Then a very old African woman arrives at Dr Talbot’s office. She proves to be very very old indeed. In fact she’s over 150 years old, a fact verified to Dr Talbot (how he verifies this fact is one of a number of holes in the plot).
This woman, Malla, not only claims that her tribe has the secret to longevity - she also claims they possess the secret to restoring youth. No surprisingly Dr Talbot is soon making plans to go to Africa to find Mala’s tribe and to get hold of this secret which he expects will make him a very rich man. He has to patch things up with June because he’ll need her as a guinea pig. They engage an experienced guide, Bertram Garvay (John Van Dreelen), and set off into the heart of Africa. Well of course it’s actually a sound stage with some stock footage not very adroitly added to give it the vague appearance of Africa.

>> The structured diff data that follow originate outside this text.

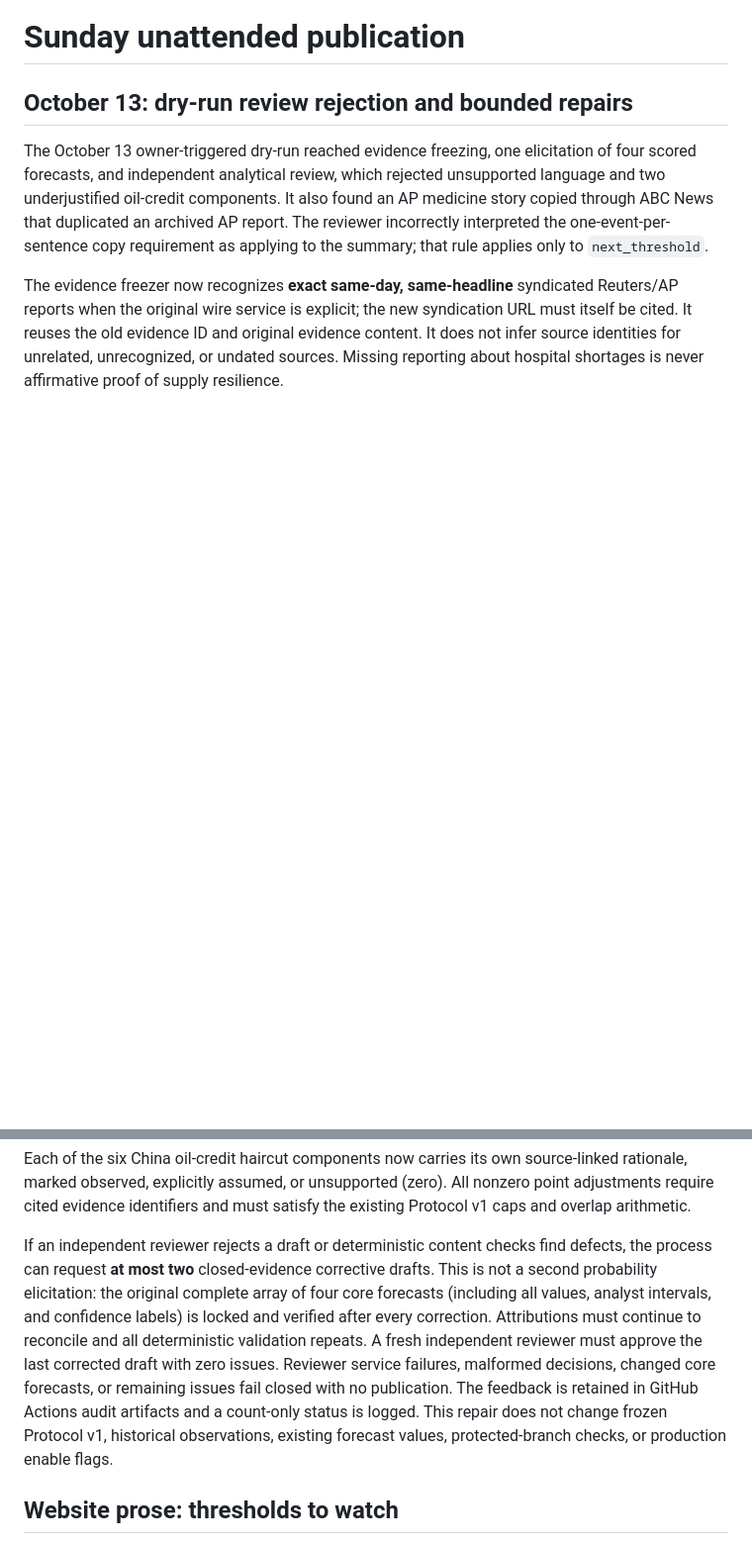
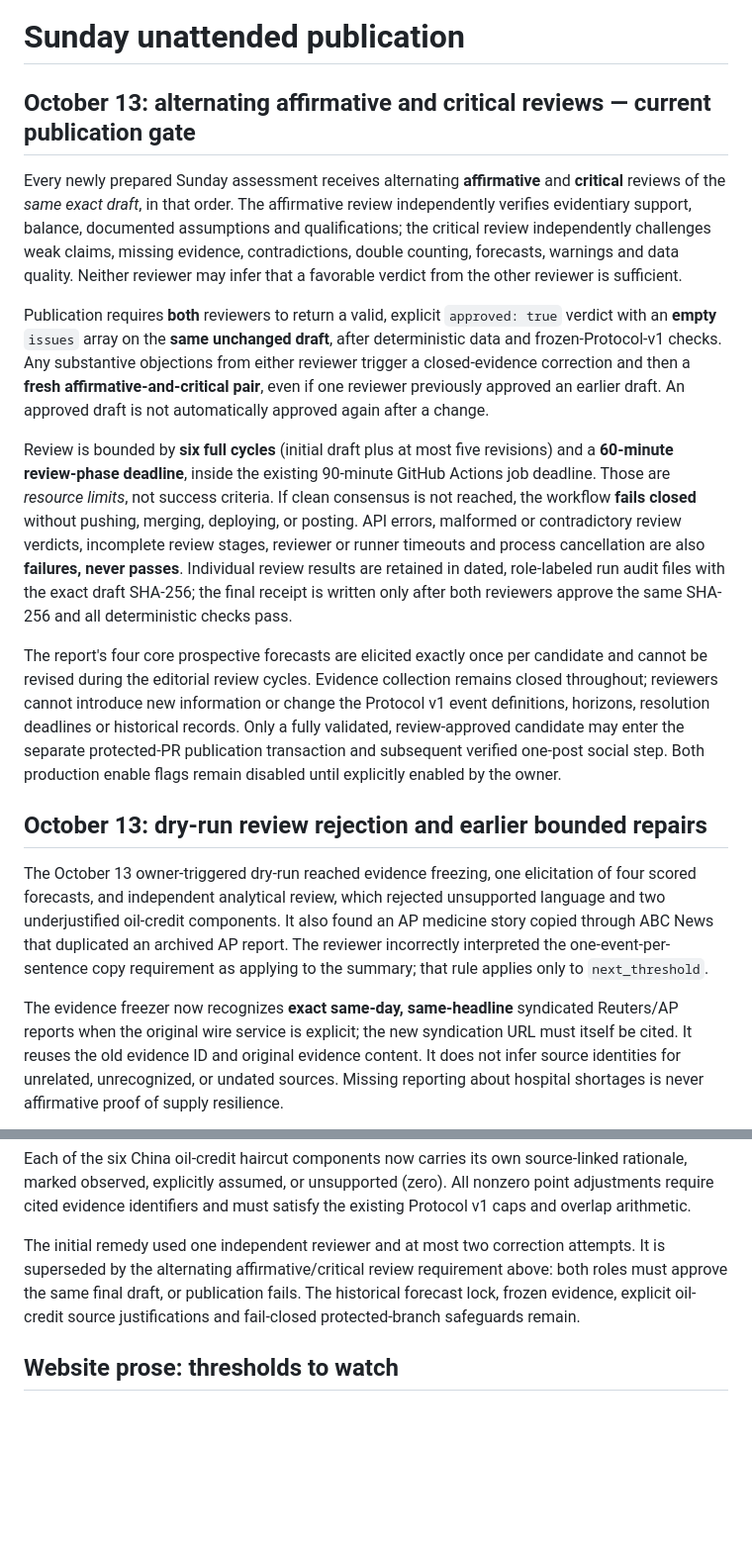
Before and after one commit to chuckcoleman/iran-stability-monitor, a Markdown page: AUTOMATION.md, 2 parts joined by grey strips. Shown at 99% size. GitHub-like rendering; blank space fills up the shorter version.

Commit message:
Document alternating two-role consensus and strict failure/timeout publication gates

```diff
--- a/AUTOMATION.md
+++ b/AUTOMATION.md
@@ -1,6 +1,44 @@
 # Sunday unattended publication
 
-## October 13: dry-run review rejection and bounded repairs
+## October 13: alternating affirmative and critical reviews — current publication gate
+
+Every newly prepared Sunday assessment receives alternating **affirmative** and
+**critical** reviews of the *same exact draft*, in that order. The affirmative
+review independently verifies evidentiary support, balance, documented
+assumptions and qualifications; the critical review independently challenges
+weak claims, missing evidence, contradictions, double counting, forecasts,
+warnings and data quality. Neither reviewer may infer that a favorable verdict
+from the other reviewer is sufficient.
+
+Publication requires **both** reviewers to return a valid, explicit
+`approved: true` verdict with an **empty** `issues` array on the **same
+unchanged draft**, after deterministic data and frozen-Protocol-v1 checks.
+Any substantive objections from either reviewer trigger a closed-evidence
+correction and then a **fresh affirmative-and-critical pair**, even if one
+reviewer previously approved an earlier draft. An approved draft is not
+automatically approved again after a change.
+
+Review is bounded by **six full cycles** (initial draft plus at most five
+revisions) and a **60-minute review-phase deadline**, inside the existing
+90-minute GitHub Actions job deadline. Those are *resource limits*, not
+success criteria. If clean consensus is not reached, the workflow **fails
+closed** without pushing, merging, deploying, or posting. API errors, malformed
+or contradictory review verdicts, incomplete review stages, reviewer or runner
+timeouts and process cancellation are also **failures, never passes**.
+Individual review results are retained in dated, role-labeled run audit files
+with the exact draft SHA-256; the final receipt is written only after both
+reviewers approve the same SHA-256 and all deterministic checks pass.
+
+The report's four core prospective forecasts are elicited exactly once per
+candidate and cannot be revised during the editorial review cycles.
+Evidence collection remains closed throughout; reviewers cannot introduce
+new information or change the Protocol v1 event definitions, horizons,
+resolution deadlines or historical records. Only a fully validated,
+review-approved candidate may enter the separate protected-PR publication
+transaction and subsequent verified one-post social step. Both production
+enable flags remain disabled until explicitly enabled by the owner.
+
+## October 13: dry-run review rejection and earlier bounded repairs
 
 The October 13 owner-triggered dry-run reached evidence freezing, one elicitation
 of four scored forecasts, and independent analytical review, which rejected
@@ -22,18 +60,11 @@ source-linked rationale, marked observed, explicitly assumed, or unsupported
 (zero). All nonzero point adjustments require cited evidence identifiers and
 must satisfy the existing Protocol v1 caps and overlap arithmetic.
 
-If an independent reviewer rejects a draft or deterministic content checks
-find defects, the process can request **at most two** closed-evidence corrective
-drafts. This is not a second probability elicitation: the original complete
-array of four core forecasts (including all values, analyst intervals, and
-confidence labels) is locked and verified after every correction. Attributions
-must continue to reconcile and all deterministic validation repeats. A fresh
-independent reviewer must approve the last corrected draft with zero issues.
-Reviewer service failures, malformed decisions, changed core forecasts, or
-remaining issues fail closed with no publication. The feedback is retained
-in GitHub Actions audit artifacts and a count-only status is logged.
-This repair does not change frozen Protocol v1, historical observations,
-existing forecast values, protected-branch checks, or production enable flags.
+The initial remedy used one independent reviewer and at most two correction
+attempts. It is superseded by the alternating affirmative/critical review
+requirement above: both roles must approve the same final draft, or publication
+fails. The historical forecast lock, frozen evidence, explicit oil-credit
+source justifications and fail-closed protected-branch safeguards remain.
 
 
 ## Website prose: thresholds to watch
```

They find Mala’s tribe, and Malla as well. And yes, the tribe really does possess the means of restoring youth. Unfortunately there are complications. Not very pleasant complications.
That’s the first half of the film. The second half brings June back to the United States and with her youth restored. Only there are more complications. Even more unpleasant ones. Maybe the secret of eternal youth is one of those things that should remain a secret.
You expect a movie like this to have a villain. This one has a multiplicity of villains. In fact every major character is, to a certain extent, a villain. These are not very nice people. They’re people who would slit your throat to get what they want from life. Villains tend to offer fine opportunities for entertaining acting pyrotechnics and the cast in this movie make the most of those opportunities. Phillip Terry gives a marvellously over-the-top performance as the appalling Dr Talbot, a real swine of the first water. John Van Dreelen as the safari guide Garvay is just as vicious. Grant Williams as the weak-willed lawyer Neil Foster is not exactly a moral paragon either. And Malla, whether young or old, is pretty much a monster as well. Even Neil’s girlfriend Sally (Gloria Talbott), the one major character who isn’t totally reprehensible, is a rather spiky and insanely jealous character.
June Talbot is as evil as any of them but the role does give Coleen Gray a terrific opportunity to show her talents as an actress. She has to play June as ageing and bitter, and also as young and glamorous and deadly. She also has to play the role mostly in very unglamorous and at times quite heavy makeup. June is evil, but she’s evil in more complex ways than the other characters and Gray really is quite impressive.
Edward Dein had a fairly limited career as a director but that career does include the truly bizarre but fascinating Shack Out On 101 (1955), which demonstrates his affinity for outré subject matter. He keeps the pacing pleasingly taut and overall he handles proceedings fairly well.
The plot twists are unlikely to cause any great surprises but that’s not necessarily a major flaw in a horror movie.
If the movie has a theme it is this - if someone suddenly has the opportunity to gain what they most ardently desire just how high a price will they be prepared to pay for it? Or perhaps it would be more accurate to say, just how high a price will they be prepared to make others pay to allow them to gain it? In this movie the answer is that no price is too high. These people may be monstrous but they’re monstrous in entertaining ways and the lack of a sympathetic hero character really isn’t a major problem.
This movie is among the five that comprise Universal’s bargain-priced Classic Sci-Fi Ultimate Collection: Volume 2. The anamorphic transfer looks terrific.
The Leech Woman is a fairly well-executed B-movie that might not deliver too many genuine scares but it does have its creepy moments, and the ruthlessness of the characters can be rather frightening. Coleen Gray’s performance is a highlight, along with Philip Terry’s scenery-chewing villainy.
Thoroughly enjoyable. Highly recommended.